There’s a reason your bike has two brakes instead of one, but that doesn’t stop some riders from using just one anyway. Using only one brake can make you miss out on gaining extra speed, though. The front brake provides 70% of your bike’s stopping power, but you can’t max out its potential without also using the back brake along with it.
The back brake pulls force from the rear, while the front brake works to stop the bike. Using just the front brake puts a lot of pressure on the front end, and that can result in you going over the front bars. Using the back brake – so long as you have the correct body positioning – means you can safely use the front brake as much as you want because the bike will be balanced, and all that pressure from the front end will be alleviated. That means that you can get on the gas harder and go faster because you’ll manoeuvre with more control and confidence.
How Both Brakes Help Steering
Using two brakes also helps your steering. When you use both brakes, you can counter-steer – the back end will be pulled to the outside and the front end will be aligned to the inside. That’s especially helpful when setting up for a corner. If you decide to only use one brake, the bike will be straighter as you enter the corner, and you won’t be able to lean as well while braking.
Front-to-Back Brake Ratios
When you’re a new rider, it’s good to spend more time on the back brake than the front. Put 70% of your braking effort on the rear brake and 30% on the front brake.
As you get comfortable, you can even out the ratio. You’ll also start to notice how dirt types impact the ratio. For example, in sand, you’ll want to be more on the back than the front; if the dirt is tacky, you can be more on the front brake.
Experienced riders swap the beginner’s ratio and put 70% to 75% of their braking effort on the front and the rest on the back.
Control Your Brakes
The best time to use the rear brake is right as the wheel starts to slip. If you wait past that, you run the risk of sliding. To maximise the rear brake, control the pedal right before the wheel locks up. Then you can use the front brake for most of your braking power.
The hardest braking should occur right when you cut off the gas. Then, as you corner, lighten up on the brakes. This will help you maintain momentum. If you end up braking hard as you’re in the turn, you’ll lose that momentum.
One-handed and no-handed braking drills help you know if you’re in perfect balance, which will help you perfect your braking technique. Also, when practicing how to brake, start on a consistent, smooth surface. As your skill improves, try out mixed terrain.
One-Handed Braking Drills
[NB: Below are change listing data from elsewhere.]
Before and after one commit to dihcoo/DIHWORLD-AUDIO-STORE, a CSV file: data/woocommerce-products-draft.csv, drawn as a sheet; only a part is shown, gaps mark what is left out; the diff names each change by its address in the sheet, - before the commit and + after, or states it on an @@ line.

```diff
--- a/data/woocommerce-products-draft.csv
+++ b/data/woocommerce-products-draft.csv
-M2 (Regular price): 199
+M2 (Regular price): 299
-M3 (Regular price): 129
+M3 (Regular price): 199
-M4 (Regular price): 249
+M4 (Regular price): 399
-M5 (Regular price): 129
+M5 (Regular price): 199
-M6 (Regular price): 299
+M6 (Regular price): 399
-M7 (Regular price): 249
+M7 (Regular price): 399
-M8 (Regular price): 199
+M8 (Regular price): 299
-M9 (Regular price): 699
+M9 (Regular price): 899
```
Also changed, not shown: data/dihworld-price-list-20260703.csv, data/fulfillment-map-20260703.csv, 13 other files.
First things first: don’t try to take your hand off the handlebar until you know you have the right body position. And at first, only take your hand off a little bit – lighten your grip without removing your hand completely.
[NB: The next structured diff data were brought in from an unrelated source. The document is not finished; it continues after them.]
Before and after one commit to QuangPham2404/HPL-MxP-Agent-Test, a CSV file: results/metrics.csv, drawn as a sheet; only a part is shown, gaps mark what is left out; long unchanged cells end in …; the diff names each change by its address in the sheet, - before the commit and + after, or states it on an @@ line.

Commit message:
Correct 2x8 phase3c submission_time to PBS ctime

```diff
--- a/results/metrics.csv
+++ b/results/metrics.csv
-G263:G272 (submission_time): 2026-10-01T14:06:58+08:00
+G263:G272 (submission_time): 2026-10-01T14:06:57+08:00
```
Here’s what you want to pay attention to during a one-handed braking drill:
- If you’re on the gas and the bike’s trying to pull away from you – you feel like you’ll be thrown off the back – you’re not leaning far enough forward.
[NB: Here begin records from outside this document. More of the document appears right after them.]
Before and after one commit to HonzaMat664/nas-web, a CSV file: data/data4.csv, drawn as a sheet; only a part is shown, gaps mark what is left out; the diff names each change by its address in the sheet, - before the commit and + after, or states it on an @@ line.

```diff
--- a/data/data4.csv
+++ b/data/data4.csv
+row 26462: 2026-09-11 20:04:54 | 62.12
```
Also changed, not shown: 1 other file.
- When you’re on the brakes, if you feel like you could fly over the front, it means your body weight isn’t back far enough.
Assessing your balance will tell you what you need to change to stay in control.
No-Handed Braking Drills
Braking with no hands is exactly what it sounds like, and it helps improve your footwork on the back brake. You’ll know when you’re ready for this drill – it’s definitely a more advanced technique to build up to. If it feels too soon to try it, it probably is.
Improving your braking technique will save you from the pitfalls that other riders face: braking too much or too little, braking late or early, and not knowing how to balance your body weight while accelerating versus braking. Slowing down the right way will actually increase your speed when you need it most.
We didn’t talk about cornering too much because we have an entire article dedicated to how to corner on a motocross bike, which includes braking techniques.